WORK REQUIRED: Leave out the images and output the records word for word.

INFORMATION SHOWN:
====================

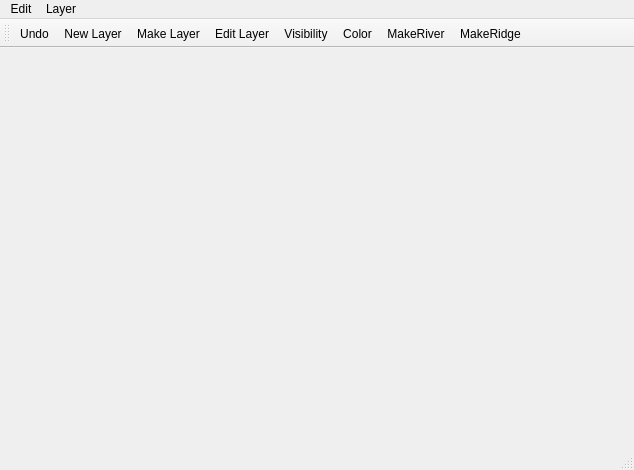
Before: the Qt Designer form app/gui/mainwindow.ui in mortalisk/geoSketch, drawn with Qt 5.
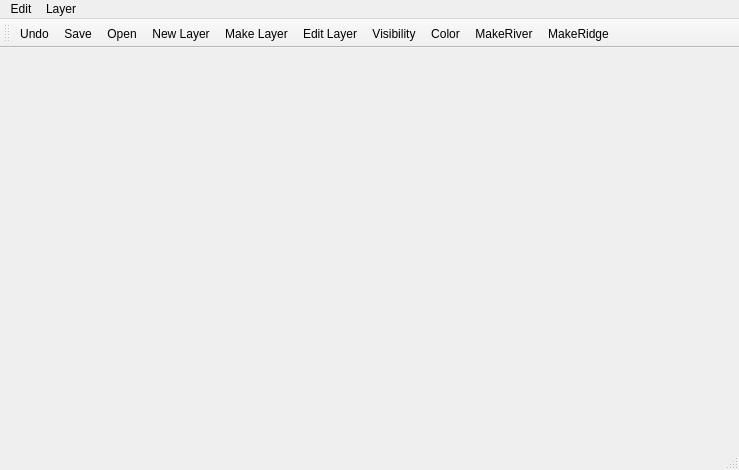
After: the same form once the commit is applied. Icons and pictures are not drawn.

The edit to the form file:
```diff
--- a/app/gui/mainwindow.ui
+++ b/app/gui/mainwindow.ui
@@ -6,7 +6,7 @@
    <rect>
     <x>0</x>
     <y>0</y>
-    <width>634</width>
+    <width>739</width>
     <height>470</height>
    </rect>
   </property>
@@ -30,6 +30,8 @@
     <bool>false</bool>
    </attribute>
    <addaction name="actionUndo"/>
+   <addaction name="actionSave"/>
+   <addaction name="actionOpen"/>
    <addaction name="actionNewLayer"/>
    <addaction name="actionMakeLayer"/>
    <addaction name="actionEditLayer"/>
@@ -43,7 +45,7 @@
     <rect>
      <x>0</x>
      <y>0</y>
-     <width>634</width>
+     <width>739</width>
      <height>23</height>
     </rect>
    </property>
@@ -142,6 +144,25 @@
     <string>MakeRidge</string>
    </property>
   </action>
+  <action name="actionSave">
+   <property name="text">
+    <string>Save</string>
+   </property>
+   <property name="toolTip">
+    <string>Save</string>
+   </property>
+   <property name="shortcut">
+    <string>Ctrl+S</string>
+   </property>
+  </action>
+  <action name="actionOpen">
+   <property name="text">
+    <string>Open</string>
+   </property>
+   <property name="shortcut">
+    <string>Ctrl+O</string>
+   </property>
+  </action>
  </widget>
  <layoutdefault spacing="6" margin="11"/>
  <resources/>
```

====================

EXERCISE ANSWER:
Before: the Qt Designer form app/gui/mainwindow.ui in mortalisk/geoSketch, drawn with Qt 5.
After: the same form once the commit is applied. Icons and pictures are not drawn.

The edit to the form file:
```diff
--- a/app/gui/mainwindow.ui
+++ b/app/gui/mainwindow.ui
@@ -6,7 +6,7 @@
    <rect>
     <x>0</x>
     <y>0</y>
-    <width>634</width>
+    <width>739</width>
     <height>470</height>
    </rect>
   </property>
@@ -30,6 +30,8 @@
     <bool>false</bool>
    </attribute>
    <addaction name="actionUndo"/>
+   <addaction name="actionSave"/>
+   <addaction name="actionOpen"/>
    <addaction name="actionNewLayer"/>
    <addaction name="actionMakeLayer"/>
    <addaction name="actionEditLayer"/>
@@ -43,7 +45,7 @@
     <rect>
      <x>0</x>
      <y>0</y>
-     <width>634</width>
+     <width>739</width>
      <height>23</height>
     </rect>
    </property>
@@ -142,6 +144,25 @@
     <string>MakeRidge</string>
    </property>
   </action>
+  <action name="actionSave">
+   <property name="text">
+    <string>Save</string>
+   </property>
+   <property name="toolTip">
+    <string>Save</string>
+   </property>
+   <property name="shortcut">
+    <string>Ctrl+S</string>
+   </property>
+  </action>
+  <action name="actionOpen">
+   <property name="text">
+    <string>Open</string>
+   </property>
+   <property name="shortcut">
+    <string>Ctrl+O</string>
+   </property>
+  </action>
  </widget>
  <layoutdefault spacing="6" margin="11"/>
  <resources/>
```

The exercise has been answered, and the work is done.